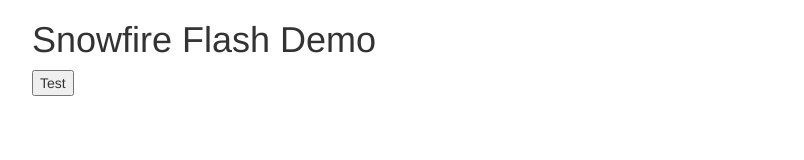
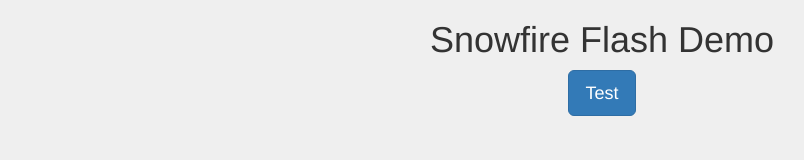
Before and after one commit to snowfire/flash, a plain HTML site: page index.html in a window 1280 px wide. Shown: the whole page, without its empty margins (38-842 px from the left). Drawn offline with nearby package versions, Linux system fonts and the light colour scheme.

Commit message:
Updated with working example

```diff
--- a/index.html
+++ b/index.html
@@ -5,13 +5,18 @@
 	<link rel="stylesheet" href="animate.min.css">
 	<link rel="stylesheet" href="jquery.sf-flash.min.css">
 	<title>Snowfire Flash</title>
+	<style>
+	body{
+	    background: #efefef;
+	}
+	</style>
 </head>
 <body>
 <div class="container">
-<h1>Snowfire Flash Demo</h1>
 <div class="row">
-	<div class="col-xs-12 col-sm-6">
-		<button id='activate-flash'>Test</button>
+	<div class="col-xs-12 col-sm-6 col-sm-offset-3">
+		<h1 class="text-center">Snowfire Flash Demo</h1>
+		<button class="btn btn-primary btn-lg center-block" id='activate-flash'>Test</button>
 	</div>
 </div>
 </div>
--- a/jquery.sf-flash.min.js
+++ b/jquery.sf-flash.min.js
@@ -1 +1 @@
-!function(n){n.fn.sfFlash=function(a){var t=n(this);t&&(window.setTimeout(function(){t.show().addClass("fadeInUp animated")},50),window.setTimeout(function(){t.addClass("fadeOutDown animated")},5e3))}}(jQuery);
+!function(n){n.fn.sfFlash=function(){var t=this;n(document).on("DOMSubtreeModified",function(){t=n(t.selector),e()});var e=function(){t&&(window.setTimeout(function(){t.show().addClass("fadeInUp animated")},50),window.setTimeout(function(){t.addClass("fadeOutDown animated")},5e3))};e()}}(jQuery);
```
● ● ● ● ● ● ●
▶ _Aim of the exercise_:
How many lines of these records include the word "window"? Only the number should be written.

▶ _Exercise result_:
3